When his business partner retired, Olson took over iButtonLink. In 2014, he moved the company from the Old Stone School facility in East Troy to Whitewater.
“We had a small business study done and I was shown the Innovation Center by a professor,” Olson said.
Upon seeing the center, Olson was impressed and decided to pursue moving his business there.
According to Olson, the Whitewater Community Development Authority as well as the Walworth County Economic Development Alliance “both helped us stay in the county and make the move to Whitewater. This was a great move for us, especially because of the collaboration with the university,” Olson said.
iButtonLink has not only partnered with UW-Whitewater but has also collaborated with other businesses at the Innovation Center, Johnson said.

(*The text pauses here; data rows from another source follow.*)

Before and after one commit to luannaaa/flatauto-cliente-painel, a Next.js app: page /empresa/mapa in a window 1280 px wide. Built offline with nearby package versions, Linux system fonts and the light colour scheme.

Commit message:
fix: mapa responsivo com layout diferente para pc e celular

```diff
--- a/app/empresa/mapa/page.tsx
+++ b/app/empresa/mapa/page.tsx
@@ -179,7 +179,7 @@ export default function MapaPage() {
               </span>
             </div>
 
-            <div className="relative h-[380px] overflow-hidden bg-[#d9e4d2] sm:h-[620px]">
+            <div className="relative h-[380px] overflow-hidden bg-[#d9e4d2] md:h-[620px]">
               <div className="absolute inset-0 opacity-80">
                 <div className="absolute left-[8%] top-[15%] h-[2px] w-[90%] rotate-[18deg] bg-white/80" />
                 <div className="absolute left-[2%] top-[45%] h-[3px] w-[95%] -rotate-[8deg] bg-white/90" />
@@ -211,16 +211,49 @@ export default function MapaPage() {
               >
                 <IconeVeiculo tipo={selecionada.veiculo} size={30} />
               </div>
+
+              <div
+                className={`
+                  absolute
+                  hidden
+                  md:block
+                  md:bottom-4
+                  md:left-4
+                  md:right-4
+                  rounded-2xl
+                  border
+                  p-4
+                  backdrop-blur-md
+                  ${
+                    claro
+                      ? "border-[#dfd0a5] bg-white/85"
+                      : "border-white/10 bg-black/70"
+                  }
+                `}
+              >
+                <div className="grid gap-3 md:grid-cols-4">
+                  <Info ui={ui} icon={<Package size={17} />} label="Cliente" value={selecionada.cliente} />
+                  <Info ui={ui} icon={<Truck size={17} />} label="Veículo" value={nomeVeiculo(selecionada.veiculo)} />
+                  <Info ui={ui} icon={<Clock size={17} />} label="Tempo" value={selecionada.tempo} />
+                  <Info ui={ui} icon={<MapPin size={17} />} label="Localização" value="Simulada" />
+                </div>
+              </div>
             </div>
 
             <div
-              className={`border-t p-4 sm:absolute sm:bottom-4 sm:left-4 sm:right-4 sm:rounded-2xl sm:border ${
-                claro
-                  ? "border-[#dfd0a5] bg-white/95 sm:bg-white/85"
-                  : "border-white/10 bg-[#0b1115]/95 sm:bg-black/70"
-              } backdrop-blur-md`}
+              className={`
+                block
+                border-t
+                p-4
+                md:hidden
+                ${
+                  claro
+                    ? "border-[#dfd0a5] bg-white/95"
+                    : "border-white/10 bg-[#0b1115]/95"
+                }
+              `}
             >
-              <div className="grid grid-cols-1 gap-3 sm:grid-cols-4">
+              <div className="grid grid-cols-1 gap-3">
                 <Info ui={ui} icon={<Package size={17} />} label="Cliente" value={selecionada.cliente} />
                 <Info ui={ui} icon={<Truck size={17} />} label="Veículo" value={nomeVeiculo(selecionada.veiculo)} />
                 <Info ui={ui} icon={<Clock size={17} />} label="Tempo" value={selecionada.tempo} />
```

Since the beginning of 2014, iButtonLink has had 16 students in all, some through grants, others in paid positions.
“We’ve really grown by bringing students in,” Olson said, adding that given the amount of technology the students know, and new equipment, the company has been able to grow without adding many staff.
“We have access to iMentors and any other staff we need. For example, we’re working with the university’s Physics Department and two professors on branding,” Olson said. Additionally, he explained, university staff has supported the company by writing press releases and grant applications – both time consuming projects.

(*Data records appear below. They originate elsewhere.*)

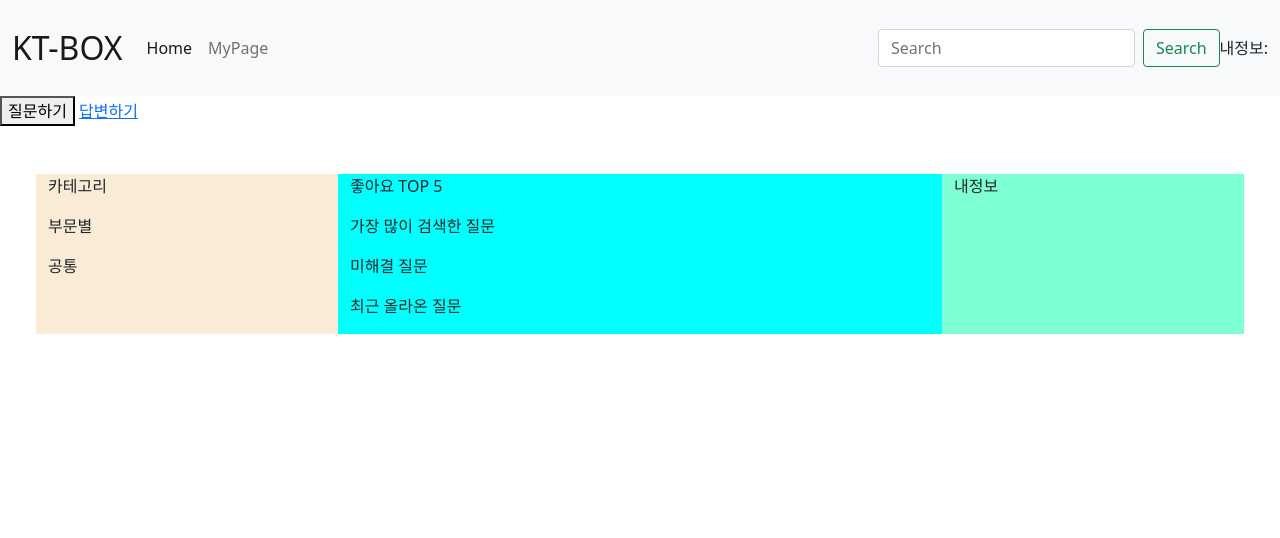
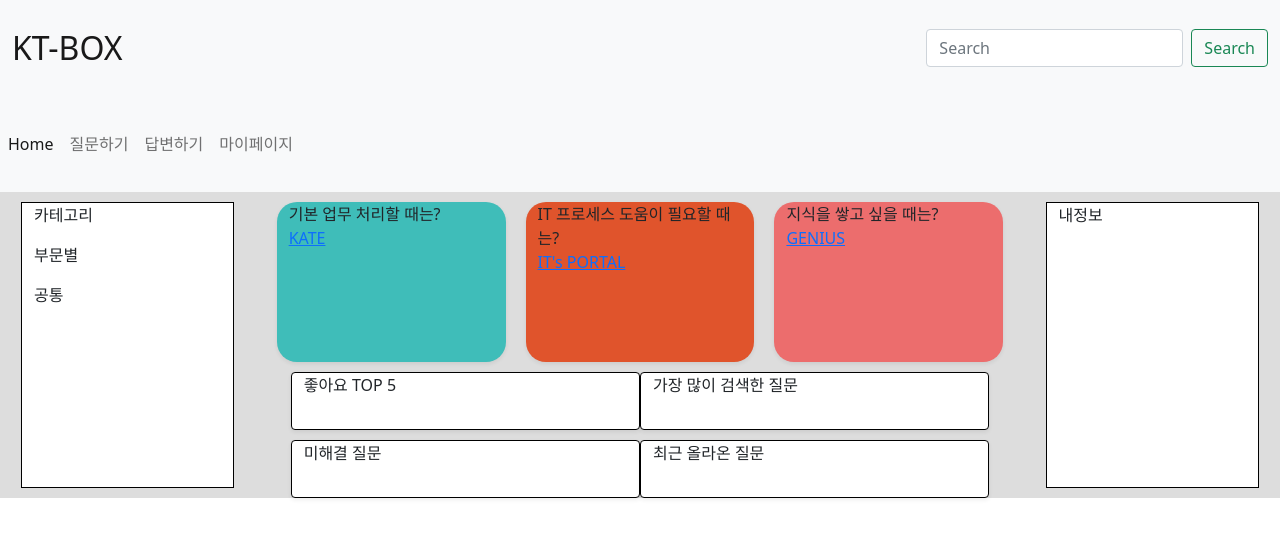
Before and after one commit to jae464/KT09-Frontend, a plain HTML site: page front/index.html in a window 1280 px wide. Drawn offline with nearby package versions, Linux system fonts and the light colour scheme; no server answers.

Commit message:
메인수정

```diff
--- a/front/index.html
+++ b/front/index.html
@@ -25,14 +25,19 @@
 			.navbar-brand {
 				font-size: 2rem;
 			}
-
-			.container-fluid {
-				width: 100%;
-				display: flex;
-				flex-direction: row;
-				justify-content: space-between;
-				align-items: center;
-				/* border: 1px solid black; */
+			.b{
+				border: solid 1px black;
+			}
+			.link{
+				border-radius: 20px;
+				justify-content: left;
+				align-items: baseline;
+				height: 10rem;
+				margin: 10px;
+			}
+			.card{
+				border: solid 1px black;
+				background-color: white;
 			}
 			.post {
 				cursor: pointer;
@@ -45,70 +50,90 @@
 
 	<body>
 		<!-- 헤더 -->
-		<nav class="navbar navbar-expand-lg navbar-light bg-light">
+		<nav class="navbar navbar-light bg-light">
 			<div class="container-fluid">
 				<a class="navbar-brand" href="index.html">KT-BOX</a>
-				<button
-					class="navbar-toggler"
-					type="button"
-					data-bs-toggle="collapse"
-					data-bs-target="#navbarSupportedContent"
-					aria-controls="navbarSupportedContent"
-					aria-expanded="false"
-					aria-label="Toggle navigation"
-				>
-					<span class="navbar-toggler-icon"></span>
-				</button>
-				<div class="collapse navbar-collapse" id="navbarSupportedContent">
-					<ul class="navbar-nav me-auto mb-2 mb-lg-0">
+				<form class="d-flex">
+					<input class="form-control me-2" type="search" placeholder="Search" aria-label="Search">
+					<button class="btn btn-outline-success" type="submit">Search</button>
+				  </form>
+			</div>
+		</nav>
+
+		<nav class="navbar navbar-expand-lg navbar-light bg-light">
+			  <div class="collapse navbar-collapse" id="navbarNavDropdown">
+				<ul class="navbar-nav">
 				  <li class="nav-item">
 					<a class="nav-link active" aria-current="page" href="#">Home</a>
 				  </li>
 				  <li class="nav-item">
-							<a class="nav-link" href="mypage.html">MyPage</a>
+					<a class="nav-link question">질문하기</a>
+				  </li>
+				  <li class="nav-item">
+					<a class="nav-link" href="answer.html">답변하기</a>
+				  </li>
+				  <li class="nav-item">
+					<a class="nav-link" href="mypage.html">마이페이지</a>
 				  </li>
 				</ul>
 			  </div>
-				<form class="d-flex">
-					<input
-						class="form-control me-2 search"
-						type="search"
-						placeholder="Search"
-						aria-label="Search"
-					/>
-					<button class="btn btn-outline-success search-btn" type="submit">
-						Search
-					</button>
-				</form>
-				<div class="myinfo">내정보:</div>
 			</div>
 		  </nav>
-		<!-- 내용 -->
-		<button class="question">질문하기</button>
-		<a href="answer.html">답변하기</a>
 		<!-- <div class="card-list"></div> -->
-		<div class="row px-5 py-5">
-			<div class="col" style="background-color: antiquewhite">
+		<div class="container-fluid" style="background-color: #DDDDDD;">
+			<div class="row justify-content-around">
+				<!--1:6:1 10 -> 2 6 2느낌으로 나누고 처음 1은 이미 정해짐-->
+				<div class="col-2 b" style="background-color: white; margin: 10px;">
 					<p>카테고리</p>
 					<span class="part-click" style="cursor: pointer">부문별</span>
 					<ul class="part"></ul>
 					<span class="common-click" style="cursor: pointer">공통</span>
 					<ul class="common"></ul>
 				</div>
-			<div class="col-6" style="background-color: aqua">
+				<div class="col-7">
+					<div class="row justify-content-around">
+						<div class="col-md link shadow-sm" style="background-color: #3FBDB9;">
+							<h>기본 업무 처리할 때는?</h><br>
+							<a href="http://kate.kt.com">KATE</a>
+						</div>
+						<div class="col-md link shadow-sm" style="background-color: #E0542C;">
+							<h>IT 프로세스 도움이 필요할 때는?</h><br>
+							<a href="http://kate.kt.com">IT's PORTAL</a>
+						</div>
+						<div class="col-md link shadow-sm" style="background-color: #EC6D6D;">
+							<h>지식을 쌓고 싶을 때는?</h><br>
+							<a href="">GENIUS</a>
+						</div>
+					</div>
+					<div class="container">
+						<div class="row justify-content-around" style="margin-bottom: 10px;">
+						  <div class="col-md card shadow-sm">
 							<p>좋아요 TOP 5</p>
 							<ol class="posts top-like"></ol>
+						  </div>
+						  <div class="col-md card shadow-sm">
 							<p>가장 많이 검색한 질문</p>
 							<ol class="posts top-view"></ol>
+						  </div>
+						</div>
+						<div class="row justify-content-around">
+						  <div class="col-md card shadow-sm">
 							  <p>미해결 질문</p>
 								<ol class="posts unsolved"></ol>
+							</div>
+						  <div class="col-md card shadow-sm">
 							<p>최근 올라온 질문</p>
 							<ol class="posts recent"></ol>
 						  </div>
-			<div class="col" style="background-color: aquamarine">
+						</div>
+					  </div>
+				</div>
+				<div class="col-2 b" style="background-color: white; margin: 10px">
 					<p class="myinfo">내정보</p>
 				</div>
 			</div>
+		</div>
+
 
 		<script>
 			$(document).ready(function () {
```
Also changed, not shown: 1 other file. Lines whose indentation alone changed are shown as unchanged.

Currently two UW-Whitewater grads are full time staff at iButtonLink.
Johnson, who is also a UW-Whitewater grad, said he enjoys the fast pace.

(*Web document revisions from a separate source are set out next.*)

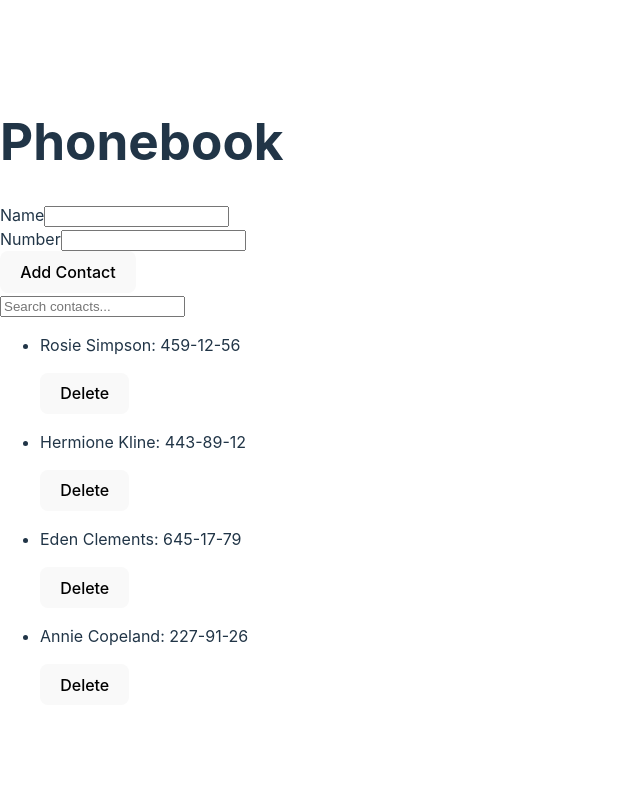
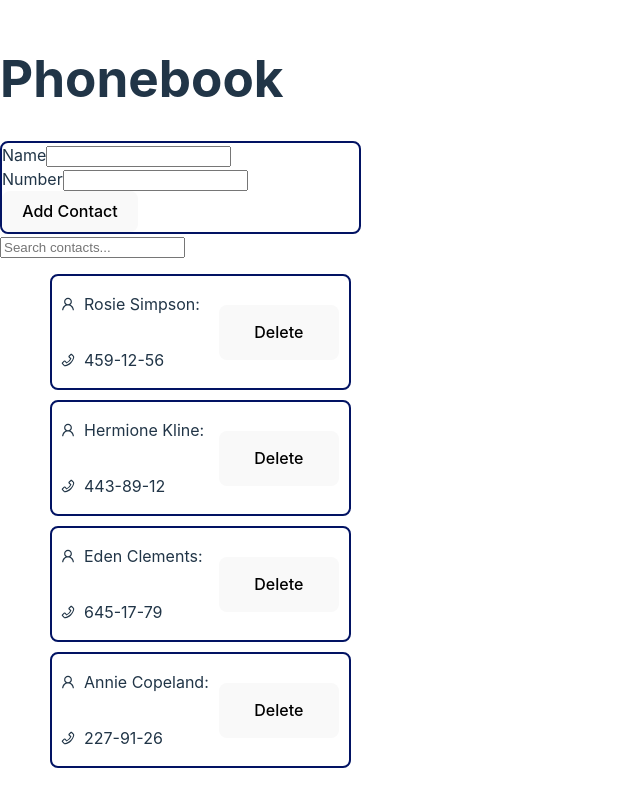
Before and after one commit to SandraHotsyn/goit-react-hw-03, a React (Vite) app: page / in a window 1280 px wide. Shown: the whole page, without its empty margins (0-640 px from the left). Built offline with nearby package versions, Linux system fonts and the light colour scheme.

Commit message:
add css part 1

```diff
--- a/package.json
+++ b/package.json
@@ -14,6 +14,7 @@
     "nanoid": "^5.0.7",
     "react": "^18.3.1",
     "react-dom": "^18.3.1",
+    "react-icons": "^5.3.0",
     "yup": "^1.4.0"
   },
   "devDependencies": {
--- a/src/components/Contact/Contact.jsx
+++ b/src/components/Contact/Contact.jsx
@@ -1,12 +1,27 @@
 import PropTypes from "prop-types";
+import css from "./Contact.module.css";
+import { AiOutlineUser, AiOutlinePhone } from "react-icons/ai";
 
 export default function Contact({ contact, onDeleteContact }) {
   return (
-    <li>
-      <p>
-        {contact.name}: {contact.number}
-      </p>
-      <button onClick={() => onDeleteContact(contact.id)}>Delete</button>
+    <li className={css.item}>
+      <div>
+        <div className={css.flex}>
+          <AiOutlineUser className={css.icon} />
+          <p>{contact.name}:</p>
+        </div>
+
+        <div className={css.flex}>
+          <AiOutlinePhone className={css.icon} />
+          <p> {contact.number}</p>
+        </div>
+      </div>
+      <button
+        className={css.button}
+        onClick={() => onDeleteContact(contact.id)}
+      >
+        Delete
+      </button>
     </li>
   );
 }
--- a/src/components/Contact/Contact.module.css
+++ b/src/components/Contact/Contact.module.css
@@ -0,0 +1,24 @@
+.item {
+  display: flex;
+  align-items: center;
+  border: 2px solid #021363;
+  border-radius: 8px;
+  margin: 10px;
+  align-content: center;
+  justify-content: space-between;
+}
+
+.icon {
+  margin: 8px;
+}
+
+.flex {
+  display: flex;
+  align-items: center;
+}
+
+.button {
+  width: 120px;
+  height: 55px;
+  margin: 10px;
+}
--- a/src/components/ContactForm/ContactForm.jsx
+++ b/src/components/ContactForm/ContactForm.jsx
@@ -1,4 +1,5 @@
 import PropTypes from "prop-types";
+import css from "./ContactForm.module.css";
 import { Formik, Form, Field, ErrorMessage } from "formik";
 import * as Yup from "yup";
 
@@ -23,7 +24,7 @@ export default function ContactForm({ onSubmit }) {
         resetForm();
       }}
     >
-      <Form>
+      <Form className={css.form}>
         <div>
           <label htmlFor="name">Name</label>
           <Field type="text" name="name" />
--- a/src/components/ContactForm/ContactForm.module.css
+++ b/src/components/ContactForm/ContactForm.module.css
@@ -0,0 +1,4 @@
+.form {
+  border: 2px solid #021363;
+  border-radius: 8px;
+}
--- a/src/components/ContactList/ContactList.jsx
+++ b/src/components/ContactList/ContactList.jsx
@@ -1,9 +1,10 @@
 import PropTypes from "prop-types";
 import Contact from "../Contact/Contact";
+import css from "./ContactList.module.css";
 
 export default function ContactList({ contacts, onDeleteContact }) {
   return (
-    <ul>
+    <ul className={css.list}>
       {contacts.map((contact) => (
         <Contact
           key={contact.id}
--- a/src/components/ContactList/ContactList.module.css
+++ b/src/components/ContactList/ContactList.module.css
@@ -0,0 +1,3 @@
+.list {
+  list-style-type: none;
+}
```
Also changed, not shown: 1 other file (tests, documents, lock files or other folders).
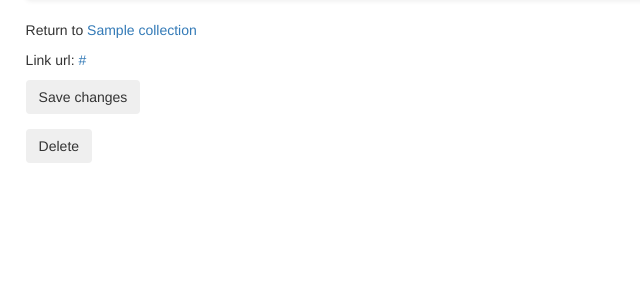
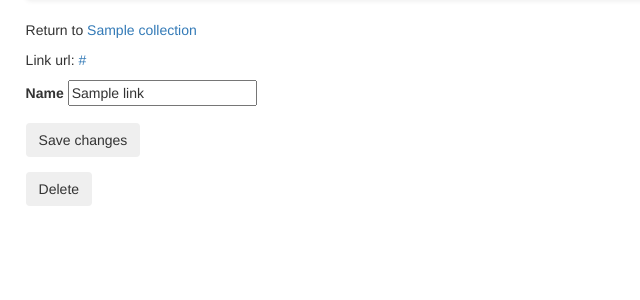
Before and after one commit to rrees/link-drop, a Python web app: template templates/collections/links/view.html in a window 1280 px wide. Shown: the part 52-352 px from the top of the page, without its empty margins (0-640 px from the left). Run offline with Jinja, Linux system fonts and the light colour scheme; the template is opened without the code that fills it: most values are stand-ins (such as "Sample title", 1, 10 or a date in 2020); some libraries are stand-ins or nearby versions.

Commit message:
Finally gets the form data submitting

```diff
--- a/app.py
+++ b/app.py
@@ -3,6 +3,8 @@ import falcon
 import handlers
 
 app = falcon.API()
+
+app.req_options.auto_parse_form_urlencoded = True
 
 routes = [
 	('/', handlers.pages.general.Front()),
--- a/forms.py
+++ b/forms.py
@@ -1,3 +1,4 @@
+import logging
 
 def edit_link(params):
 	return {
--- a/handlers/pages/links.py
+++ b/handlers/pages/links.py
@@ -47,8 +47,6 @@ class EditForm:
 
 		form_data = forms.edit_link(request.params)
 
-		logging.info(form_data)
-
 		repositories.links.update(current_user, collection_id, link_idx, form_data)
 
 		raise falcon.HTTPFound('/collection/{0}/link/{1}'.format(collection_id, link_index))
--- a/repositories/links.py
+++ b/repositories/links.py
@@ -16,6 +16,7 @@ def update(user, collection_id, link_index, form_data):
 	link = collection.links[link_index]
 
 	if 'name' in form_data and form_data['name']:
+		logging.info(form_data)
 		link.name = form_data['name']
 
 	collection.put()
--- a/templates/collections/links/view.html
+++ b/templates/collections/links/view.html
@@ -10,6 +10,11 @@
 
 <form method="POST" action="/collection/{{collection.key.urlsafe()}}/link/{{link_index}}/form/edit">
 	<input type="hidden" name="link_index" value="{{link_index}}">
+
+	<div class="form-group">
+		<label for="name">Name</label>
+		<input id="name" name="name" type="text" {% if link.name %}value="{{link.name}}"{% endif %}>
+	</div>
 
 	<div class="form-group">
 		<button type="submit" class="btn">Save changes</button>
```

“I started in the East Troy location but was very excited when they moved to Whitewater,” Johnson said. “This is my first ‘big boy job” and this has been a fun company to grow with.”
Another recent grad, Amy Ziolkowski, Olson said, began working for the company as an intern and was hired as soon as she graduated.
Ziolkowski, Olson explained, is the supply chain manager, handling all of the purchasing and pricing of iButtonLink’s projects.
iButtonLink is in the process of building two new product lines and released 14 new products in the past year because, as Olson said, “when you’re a tech company, you have to act quickly because everything moves at a much faster pace.”
Johnson said the company is in the process of gathering additional foreign distributors but has also worked collaboratively with four companies in Whitewater.
The collaboration at the Innovation Center and with the university is key to success on so many levels, according to Johnson, who said working with like-minded people is a big advantage.
Speaking of like-minded people, Olson helped bring another company – Thermodata, one of iButtonLink’s suppliers – to the Innovation Center. Unlike other companies that are start-ups or moved a short distance,
Thermodata followed quite a path on its way to Whitewater, beginning in Australia followed by a stint in Boston.
“When you find something good, you want to tell others about it,” Olson said.
Article published from Southern Lakes Publishing can be found here: At The Touch of a Button